“It’s been great. It’s a good group that I’m very happy to be a part of and it’s been great so far. They welcomed me and I’m accepted really well here.”
One of the familiar sights in camp is Iglesias and Richie Martin working out at shortstop on a couple of the back fields. Martin is competing for a utility job because of the Iglesias signing.
“I haven’t seen him much,” Iglesias said. “We just take ground balls and stuff like that. It’s a young player that anything I can do to make him better, I’ll be there for him. That’s what I’m here for. And also to perform.”
Iglesias is back in the American League, where he played for the Red Sox and Tigers before last season.
“National League is good baseball as well,” he said. “I got an opportunity to play National League last year for the first time in my career and it was fine, it was fine. It’s a little bit trickier situation sometimes with the pitcher behind and this and that, but American League has always been for me.”
Tom Eshelman is starting against the Red Sox Tuesday afternoon in a split-squad game in Fort Myers as the replacement for Kohl Stewart, who’s been pushed back a few days. Left-hander John Means opposes Rays veteran Charlie Morton in Sarasota.
Baltimore native Bruce Zimmermann starts against the Braves, his former organization, Wednesday in Sarasota.
Zimmermann was part of the Kevin Gausman/Darren O’Day trade in 2018.
* Left-hander Richard Bleier tossed a scoreless seventh inning yesterday in an 11-5 win over the Red Sox. He induced three ground balls, but also walked former Orioles outfielder John Andreoli.

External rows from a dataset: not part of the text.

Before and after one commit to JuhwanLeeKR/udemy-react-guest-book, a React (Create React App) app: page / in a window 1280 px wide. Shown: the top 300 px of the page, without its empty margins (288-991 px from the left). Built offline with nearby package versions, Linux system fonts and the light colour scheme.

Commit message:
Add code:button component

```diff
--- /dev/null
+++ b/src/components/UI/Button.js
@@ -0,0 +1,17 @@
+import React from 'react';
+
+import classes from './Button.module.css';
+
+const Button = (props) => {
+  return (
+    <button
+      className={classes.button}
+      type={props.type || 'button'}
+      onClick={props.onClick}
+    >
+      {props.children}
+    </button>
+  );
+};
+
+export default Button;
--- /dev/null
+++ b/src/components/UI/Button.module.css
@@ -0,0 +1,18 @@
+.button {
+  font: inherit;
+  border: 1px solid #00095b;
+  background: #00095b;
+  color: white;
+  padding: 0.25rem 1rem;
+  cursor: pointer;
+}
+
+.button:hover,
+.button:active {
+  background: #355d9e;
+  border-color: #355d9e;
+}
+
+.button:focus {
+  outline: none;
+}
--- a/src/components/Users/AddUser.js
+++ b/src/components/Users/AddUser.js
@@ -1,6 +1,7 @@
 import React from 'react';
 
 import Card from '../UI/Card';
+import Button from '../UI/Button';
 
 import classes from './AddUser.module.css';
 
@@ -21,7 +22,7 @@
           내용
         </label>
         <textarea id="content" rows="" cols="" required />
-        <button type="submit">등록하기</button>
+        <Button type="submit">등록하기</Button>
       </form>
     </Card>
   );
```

“It was fine,” said Bleier, who no longer is a health riddle in camp after still going through the recovery process last spring from his lat surgery. “I did some things that I’m happy with and some things where there’s room for improvement.
“The walk, I’m not worried about it. It’s not an issue in the long term, but I made some nice pitches and tried to do some things that I don’t usually do and didn’t quite work out and I think that’s what put me in the hole. So I’m just working on things - the old spring training working on things - but I’m trying to be competitive, too. It’s a major league baseball game in some capacity.
“I’m happy that ... I hate to talk about my velocity, but this time last year I was like 84-85 mph, so to see an 89 on the board this early in spring was exciting.”
Minor league shortstop Mason McCoy made a sensational diving backhanded stop and throw to rob Josh Ockimey and end the inning. Bleier waited by the mound to tap McCoy.
“Really nice athletic play,” Bleier said. “Pretty surprising honestly that he got to it. I was very impressed with his athletic ability there on that play. A very nice play.”